Box 9:  Betatrons in Germany

The late Professor Wolfgang Paul (University of Bonn), a pioneer of particle physics and high energy accelerators in Germany, who was awarded the Nobel Prize in 1989 for the development of the `ion-trap', described Germany's War-time betatron projects in 1947 [Pa47]. He mentioned Wideröe's and Steenbeck's work and the developments subsequent to 1941:

"Kerst's success meant that work on betatrons, as Kerst later named his machine, was also resumed in Germany. The construction of such an electron accelerator was approached from a total of four different directions. At the forefront of the betatron builders' intentions was the exploitation of fast electrons or their X-rays for medical-therapeutic purposes and for testing materials. Use of the betatron as a research instrument for physics was considered of secondary importance. There were projects by K. GUND at the Siemens-Reiniger-Werke, Erlangen, prompted by STEENBECK for machines of 6 and 25 MeV; further by WIDERÖE for 15, 100 and 200 MeV, by BOTHE and DÄNZER for 10 MeV and by GANS and SCHMELLENMEIER for 1.5 MeV. Of these, GUND's for 6 MeV and WIDERÖE's for 15 MeV were completed by 1945, whereas the others did not progress beyond planning or only went as far as the construction of the magnet-systems."

Paul then goes on to describe the two successful machines by Gund and Wideröe in detail and to compare them.

As Professor Paul further reports [Pa93], he and his tutor Hans Kopfermann also wanted to build a betatron in Göttingen. However, when they heard about Gund's project they offered their assistance to Siemens and were able to conduct first experiments with the 6 MeV betatron (then 5 MeV) in the spring of 1944 in Erlangen. During the American occupation in 1945, an order to dismantle the betatron had been issued, but Paul and Kopfermann succeeded in preventing this with the help of the British Military Government.
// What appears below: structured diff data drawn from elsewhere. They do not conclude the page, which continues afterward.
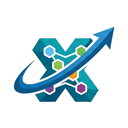
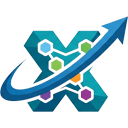
new toast helper and process changes with the screenshots removed from Readme

diff --git a/src/library/boomiapp/content/toastHelper.js b/src/library/boomiapp/content/toastHelper.js
@@ -1,0 +1,34 @@
+/**
+ * Shared toast notification utility.
+ *
+ * USAGE:
+ *   showToast("Settings saved.", 3000);           // default (green) toast, 3s
+ *   showToast("Error occurred.", 5000, "error");  // red error toast, 5s
+ *
+ * Available in content scripts (via bundle) and the options page (via <script> tag).
+ * Do not write inline toast HTML or use alert().
+ */
+
+function showToast(message, duration, type) {
+  duration = duration || 3000;
+  var container = document.getElementById("bph-toast-container");
+  if (!container) {
+    container = document.createElement("div");
+    container.id = "bph-toast-container";
+    container.style.cssText = "position:fixed;top:1rem;right:1rem;z-index:99999;";
+    document.body.appendChild(container);
+  }
+
+  var toast = document.createElement("div");
+  toast.className = "bph-toast";
+  if (type === "error") toast.classList.add("bph-toast-error");
+  toast.innerHTML = message;
+  container.appendChild(toast);
+
+  requestAnimationFrame(function () { toast.classList.add("show"); });
+
+  setTimeout(function () {
+    toast.classList.remove("show");
+    setTimeout(function () { toast.remove(); }, 300);
+  }, duration);
+}

diff --git a/src/library/boomiapp/options.js b/src/library/boomiapp/options.js
@@ -37,29 +37,6 @@ function updateDirtyIndicator() {
 document.addEventListener("change", updateDirtyIndicator);
 document.addEventListener("input", updateDirtyIndicator);
 
-function showToast(message, duration) {
-  duration = duration || 3000;
-  var container = document.getElementById("toast-container");
-  var toast = document.createElement("div");
-  toast.className = "toast-popup";
-  toast.innerHTML = message;
-  container.appendChild(toast);
-  requestAnimationFrame(function () { toast.classList.add("show"); });
-  setTimeout(function () {
-    toast.classList.remove("show");
-    setTimeout(function () { toast.remove(); }, 300);
-  }, duration);
-}
-
-function save_options() {
-  var options = getFormState();
-  chrome.storage.sync.set(options, function () {
-    SAVED_STATE = getFormState();
-    updateDirtyIndicator();
-    showToast("<strong>Saved!</strong> Reload the Boomi platform tab for changes to take effect.");
-  });
-}
-
 function restore_options() {
   var defaults = {};
   document.querySelectorAll(".option").forEach(function (el) {
@@ -109,6 +86,15 @@ function reset_defaults() {
   });
   updateDirtyIndicator();
   showToast("<strong>Defaults restored.</strong> Click Save to apply.", 4000);
+}
+
+function save_options() {
+  var options = getFormState();
+  chrome.storage.sync.set(options, function () {
+    SAVED_STATE = getFormState();
+    updateDirtyIndicator();
+    showToast("<strong>Saved!</strong> Reload the Boomi platform tab for changes to take effect.");
+  });
 }
 
 document.addEventListener("DOMContentLoaded", restore_options);

diff --git a/src/library/boomiapp/content/global.js b/src/library/boomiapp/content/global.js
@@ -64,26 +64,9 @@ function getGWTPageName() {
 }
 
 function showInformationAlertDialog(message) {
-  var informationAlertDialog =
-    `<div class="gwt-PopupPanel oops_message_panel informationAlertDialog"
-  style="visibility: visible; position: absolute; clip: rect(auto, auto, auto, auto); bottom: 40px; overflow: visible;">
-  <div class="popupContent bph-load-done">
-      <div class="qm-c-alert qm-c-alert--info"><span class="qm-c-alert__icon"><img
[1 lines of base64/hex data omitted]
-                  alt="Information"></span>
-                  <div class="qm-c-alert__text">` +
-    message +
-    `</div>
-      </div>
-  </div>
-  </div>`;
-
-  $("#mastfoot").append(informationAlertDialog);
   $(".context_menu").remove();
   $(".context_menu_glass").remove();
-  setTimeout(() => {
-    $(".informationAlertDialog").remove();
-  }, 3000);
+  showToast(message, 3000);
 }
 
 function fancyTimeFormat(duration) {

diff --git a/src/library/css/boomi.css b/src/library/css/boomi.css
@@ -518,8 +518,7 @@ small.helper { display: block; color: #6c757d; margin-top: 0.25rem; margin-botto
 .btn-reset { border: 1px solid #dee2e6; background: #fff; color: #6c757d; white-space: nowrap; }
 .btn-reset:hover { background: #f8d7da; border-color: #dc3545; color: #dc3545; }
 
-/* Options page toast */
-.toast-container { position: fixed; top: 1rem; right: 1rem; z-index: 9999; }
-.toast-popup { background: #198754; color: #fff; padding: 0.75rem 1.25rem; border-radius: 6px; box-shadow: 0 4px 12px rgba(0,0,0,0.15); margin-bottom: 0.5rem; display: flex; align-items: center; gap: 0.5rem; font-size: 0.9rem; animation: toastIn 0.3s ease-out; opacity: 0; transform: translateX(100%); transition: opacity 0.3s, transform 0.3s; }
-.toast-popup.show { opacity: 1; transform: translateX(0); }
-@keyframes toastIn { from { opacity: 0; transform: translateX(100%); } to { opacity: 1; transform: translateX(0); } }
+/* Toast notifications */
+.bph-toast { background: #198754; color: #fff; padding: 0.75rem 1.25rem; border-radius: 6px; box-shadow: 0 4px 12px rgba(0,0,0,0.15); margin-bottom: 0.5rem; display: flex; align-items: center; gap: 0.5rem; font-size: 0.9rem; opacity: 0; transform: translateX(100%); transition: opacity 0.3s, transform 0.3s; }
+.bph-toast.show { opacity: 1; transform: translateX(0); }
+.bph-toast-error { background: #dc3545; }

diff --git a/src/library/boomiapp/content/updateNotification.js b/src/library/boomiapp/content/updateNotification.js
@@ -23,6 +23,7 @@ function updateNotificationCheck() {
     }
   }
 
+  //Add Notification Details HERE!
   function updateNotificationAlert() {
     var changelog = [
       "Bugfix: Fixed an issue where the icon overrides stopped working in Chrome.",
@@ -36,10 +37,10 @@ function updateNotificationCheck() {
     let updateHtml = renderBoomiModal({
       overlayClass: "BoomiUpdateOverlay",
       body:
-        '<h1>Boomi Platform Enhancer Extension Updates</h1>' +
-        '<p>Check out the following new features and or bug fixes for the Boomi Platform Enhancer Extension:</p>' +
+        '<h1>BoomiXcel Extension Updates</h1>' +
+        '<p>Explore the latest additions to the BoomiXcel Extension, including new features and bug fixes:</p>' +
         htmlUpdateContents +
-        '<p>For more detail on what each feature does and how to use it visit the <a href="https://github.com/matt-flaig/Boomi-Platform-Extension/wiki" target="_blank">Extension Wiki</a></p>',
+        '<p>For more information about the BoomiXcel Extension, visit the <a href="https://github.com/mitchelljfranklin/BoomiXcel" target="_blank">Extensions GitHub page</a>.</p>',
       buttons: [{ id: "closeUpdate", className: "gwt-Button", text: "Close" }],
     });
 

diff --git a/src/options.html b/src/options.html
@@ -128,8 +128,8 @@
                     <button id="reset" type="button" class="btn btn-reset fw-bold" title="Reset all options to defaults">&#8634; Reset</button>
                 </div>
             </form>                                         
-            <div class="toast-container" id="toast-container"></div>                                         
         </div>
+        <script src="library/boomiapp/content/toastHelper.js"></script>
         <script src="library/boomiapp/options.js"></script>         
     </body>     
 </html>

diff --git a/scripts/build.js b/scripts/build.js
@@ -14,6 +14,7 @@ const CONTENT_ORDER = [
   "global.js",
   "svgAssets.js",
   "modalHelper.js",
+  "toastHelper.js",
   "pageInit.js",
   "favicon.js",
   "headerActions.js",

diff --git a/README.md b/README.md
@@ -117,28 +117,6 @@
 
 <p align="right"><sub><a href="#contents">↑ Back to top</a></sub></p>
 
----
-
-## Screenshots
-
-<p align="center">
-  <img src="WebStore%20images/Image1.png" alt="Build canvas with enhanced shape palette, trace path highlighting, and endpoint glow" width="700">
-  <br /><sub>🎨 Build canvas — enhanced shape palette, trace path highlighting, and endpoint glow</sub>
-</p>
-
-<p align="center">
-  <img src="WebStore%20images/Image2.png" alt="Extension options panel" width="700">
-  <br /><sub>⚙️ Extension options — toggle features, set refresh intervals, and configure shortcuts</sub>
-</p>
-
-<p align="center">
-  <img src="WebStore%20images/Image3.png" alt="Process reporting with auto-refresh and table wrap" width="700">
-  <br /><sub>📊 Process reporting — custom auto-refresh, table text wrapping, and collapse-all-folders</sub>
-</p>
-
-<p align="right"><sub><a href="#contents">↑ Back to top</a></sub></p>
-
----
 
 ## Installing
 
@@ -262,6 +240,7 @@ Three storage backends are used:
 - **Human-readable source code** — all `.js`, `.css`, and `.html` files in `src/` must be written in a human-readable format, whether hand-written or AI-generated. Minification happens only at build time via esbuild — never commit minified or obfuscated source code.
 - **CSS convention** — all styling goes in `library/css/boomi.css`. Never use inline `style=""` attributes, `element.style.*` in JS, or `<style>` blocks. Use classes (`element.classList.add`/`remove`) and define the rules in `boomi.css`. This applies to every file — options page, content scripts, everything.
 - **Modal dialogs** — use `renderBoomiModal()` from `content/modalHelper.js` for all Boomi-style notification and dialog modals. Do not write inline modal HTML.
+- **Toast notifications** — use `showToast()` from `content/toastHelper.js` for transient notifications. Available everywhere. Do not write inline toast HTML or use `alert()`.
 - **Options page form contract** — every form control on `options.html` must have both `class="option"` and a `name` attribute. `options.js` discovers controls via `.option` and uses `name` as the `chrome.storage.sync` key. New toggles also need a corresponding key read in `listenerGlobal.js`. Each control should have a `data-default` attribute for the Reset button. On/off options use toggle switches (`.toggle-switch` checkboxes) serialized as `"on"`/`"off"` strings.
 - **Options page CSS** — all options page styling lives in `library/css/boomi.css` under `/* Options page */`. Never add inline `<style>` blocks or `style=""` attributes to `options.html`, and never set element styles in `options.js`. The options page loads `boomi.css` in its `<head>`.
 - **arrive.js cleanup** — scripts using `document.arrive()` on a reusable selector should call `document.unbindArrive(selector)` after the first match to prevent duplicate handlers
@@ -275,7 +254,7 @@ Load the extension unpacked from `src/` in `chrome://extensions` (Developer Mode
 ### Script reference
 
 <details>
-<summary>📂 <b>Click to expand — full script reference (39 files)</b></summary>
+<summary>📂 <b>Click to expand — full script reference (40 files)</b></summary>
 
 | Script | Context | Purpose |
 |---|---|---|
@@ -313,6 +292,7 @@ Load the extension unpacked from `src/` in `chrome://extensions` (Developer Mode
 | `content/brandLogo.js` | content | Replaces the Boomi masthead brand logo |
 | `content/svgAssets.js` | content | Shared SVG icon strings |
 | `content/modalHelper.js` | content | Boomi-style modal dialog helper |
+| `content/toastHelper.js` | content | Toast notification utility |
 | `page/fullscreen.js` | page | Full-screen toggle (page context required) |
 | `options.js` | options | Options page save/restore |
 | `background.js` | background | Service worker: download rename + options-page-open message |

diff --git a/AGENTS.md b/AGENTS.md
@@ -122,6 +122,7 @@ document.arrive(".qm-c-servicenav", function (nav) {
 | `content/brandLogo.js` | content | Replaces the Boomi masthead brand logo with a custom image (reads BoomiPlatform config) |
 | `content/svgAssets.js` | content | Shared SVG icon strings used across multiple content scripts |
 | `content/modalHelper.js` | content | Shared Boomi-style modal dialog renderer and cleanup utilities |
+| `content/toastHelper.js` | content | Shared toast notification utility used across content scripts and the options page |
 | `page/fullscreen.js` | page | Full-screen toggle via keyboard shortcut (page context required) |
 | `options.js` | (options page) | Options page save/restore logic |
 | `background.js` | background | MV3 service worker: handles download renaming and options-page-open message |
@@ -181,6 +182,8 @@ All CSS rules **must** be added to `library/css/boomi.css`. Do **not**:
 If JavaScript needs to apply a style, add or remove a **class** (`element.classList.add` / `remove`) and define the style for that class in `boomi.css`. This keeps all visual rules in one auditable place and avoids CSP issues with inline styles in content scripts.
 
 **Modal dialogs** — all Boomi-style modal/notification dialogs must use `renderBoomiModal()` from `content/modalHelper.js`. Do not write inline modal HTML. See the JSDoc in `modalHelper.js` for parameter documentation.
+
+**Toast notifications** — use `showToast(message, duration, type)` from `content/toastHelper.js` for transient notifications. Available in content scripts (via bundle) and the options page (via direct `<script>` tag). Do not write inline toast HTML or use `alert()`.
 
 ## No linter / formatter / test suite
In 1947 they were able to transfer the betatron to Göttingen where they and others used it for several nice experiments [Gu50]. They also succeeded in extracting the electron beam [Gu49].

This betatron has been an exhibit of the Smithsonian Institution Museum in Washington since the 1960s.